Asked whether Asustek would consider manufacturing products in the US, a key market for the company, Shih said “that could be possible” and “of course Asus will consider teaming up with US partners” if the need arises.
Asustek shares yesterday closed unchanged at NT$274.5 in Taipei trading.
They have fallen 1.79 percent since the beginning of the year.
Local suppliers of Taiwan Semiconductor Manufacturing Co (TSMC, 台積電) appear to be divided over whether they should follow the chipmaker and also set up production facilities in the US, after TSMC announced that it would increase its investment in Arizona. While some TSMC suppliers, including clean-room design service provider United Integrated Services Co (漢唐集成), have set up plants in the US, others, such as IC testing and analysis provider Materials Analysis Technology Inc (閎康科技), have hesitated to make the move because of high production costs in the US. TSMC on Tuesday announced that it would increase its planned US$12 billion investment in

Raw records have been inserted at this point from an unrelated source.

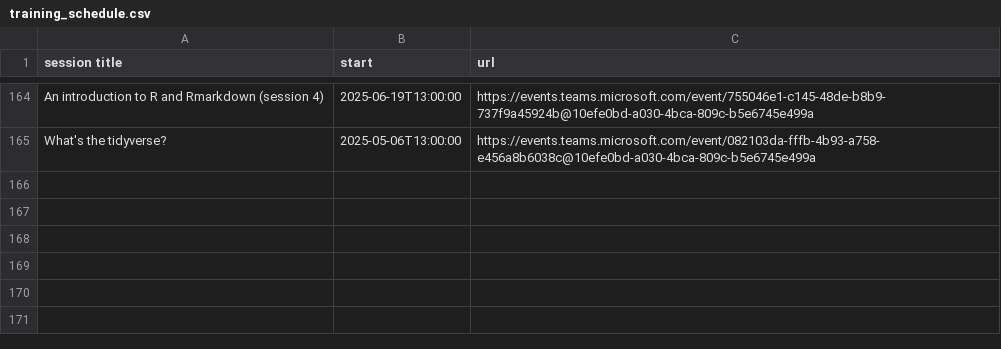
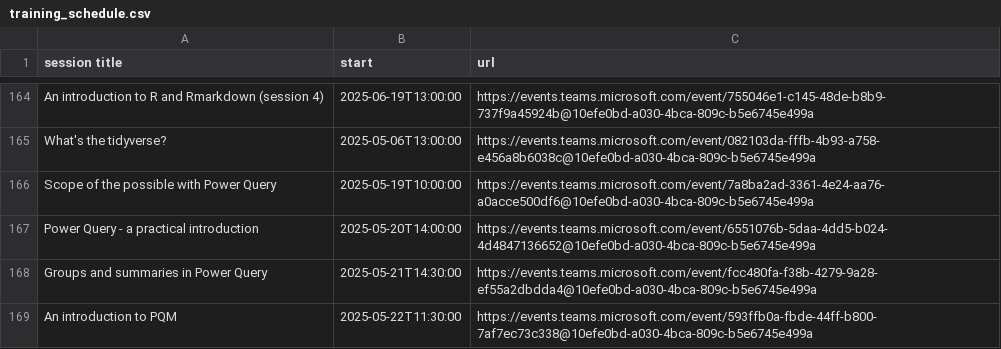
Before and after one commit to NES-DEW/KIND-training, a CSV file: data/training_schedule.csv, drawn as a sheet; only a part is shown, gaps mark what is left out.

```diff
--- a/data/training_schedule.csv
+++ b/data/training_schedule.csv
@@ -165 +165,5 @@ An introduction to R and Rmarkdown (session 4),2025-06-19T13:00:00,https://event
 What's the tidyverse?,2025-05-06T13:00:00,https://events.teams.microsoft.com/event/082103da-fffb-4b93-a758-e456a8b6038c@10efe0bd-a030-4bca-809c-b5e6745e499a
+Scope of the possible with Power Query,2025-05-19T10:00:00,https://events.teams.microsoft.com/event/7a8ba2ad-3361-4e24-aa76-a0acce500df6@10efe0bd-a030-4bca-809c-b5e6745e499a
+Power Query - a practical introduction,2025-05-20T14:00:00,https://events.teams.microsoft.com/event/6551076b-5daa-4dd5-b024-4d4847136652@10efe0bd-a030-4bca-809c-b5e6745e499a
+Groups and summaries in Power Query,2025-05-21T14:30:00,https://events.teams.microsoft.com/event/fcc480fa-f38b-4279-9a28-ef55a2dbdda4@10efe0bd-a030-4bca-809c-b5e6745e499a
+An introduction to PQM,2025-05-22T11:30:00,https://events.teams.microsoft.com/event/593ffb0a-fbde-44ff-b800-7af7ec73c338@10efe0bd-a030-4bca-809c-b5e6745e499a
```
Also changed, not shown: data/KIND_training_sessions.csv, 1 other file.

Netherlands-based ASML Holding NV, a leading global supplier of semiconductor production equipment, is considering bringing its European suppliers to Taiwan, doubling down on its supply-chain deployment in the country, Vice Premier Shen Jong-chin (沈榮津) said yesterday. That follows ASML’s announcement that it would build manufacturing facilities in New Taipei City’s Linkou District (林口) to support international customers and the development of the semiconductor industry. RELOCATION Shen did not disclose details about ASML’s new efforts to relocate European supply chains to Taiwan. ASML is to begin construction on the New Taipei City project in July, Shen said during a speech at a technology forum
Taiwan Semiconductor Manufacturing Co (TSMC, 台積電) is to build a wafer fab deploying 1 nanometer (nm) process technology at the Longtan (龍潭) campus of Hsinchu Science Park (新竹科學園區), Hsinchu Science Park Bureau Director-General Wayne Wang (王永壯) said yesterday. The bureau completed a pilot project in the middle of last month for the third expansion phase of the Longtan Science Park (龍潭科學園區) in Taoyuan to accommodate the new TSMC plant, Wang told a news conference. The pilot expansion project has been submitted to the National Science and Technology Council, which would next forward the project to the Cabinet for approval, Wang said. “The efforts
MORE ADVANCED CHIPS: The company is planning to build a second, 3-nanometer fab in Arizona, TSMC said ahead of a ‘tool-in’ ceremony at its first plant near Phoenix Apple Inc is to be the biggest customer of Taiwan Semiconductor Manufacturing Co’s (TSMC, 台積電) new Arizona factories, Apple CEO Tim Cook wrote on Twitter yesterday. “Apple silicon unlocks a new level of performance for our users. And soon, many of these chips can be stamped ‘Made in America.’ The opening of TSMC’s plant in Arizona marks a new era of advanced manufacturing in the US — and we are proud to become the site’s largest customer,” he wrote. Cook’s tweet came as TSMC held a “tool-in” ceremony for its US$12 billion wafer fab in Arizona on Tuesday, which marked the beginning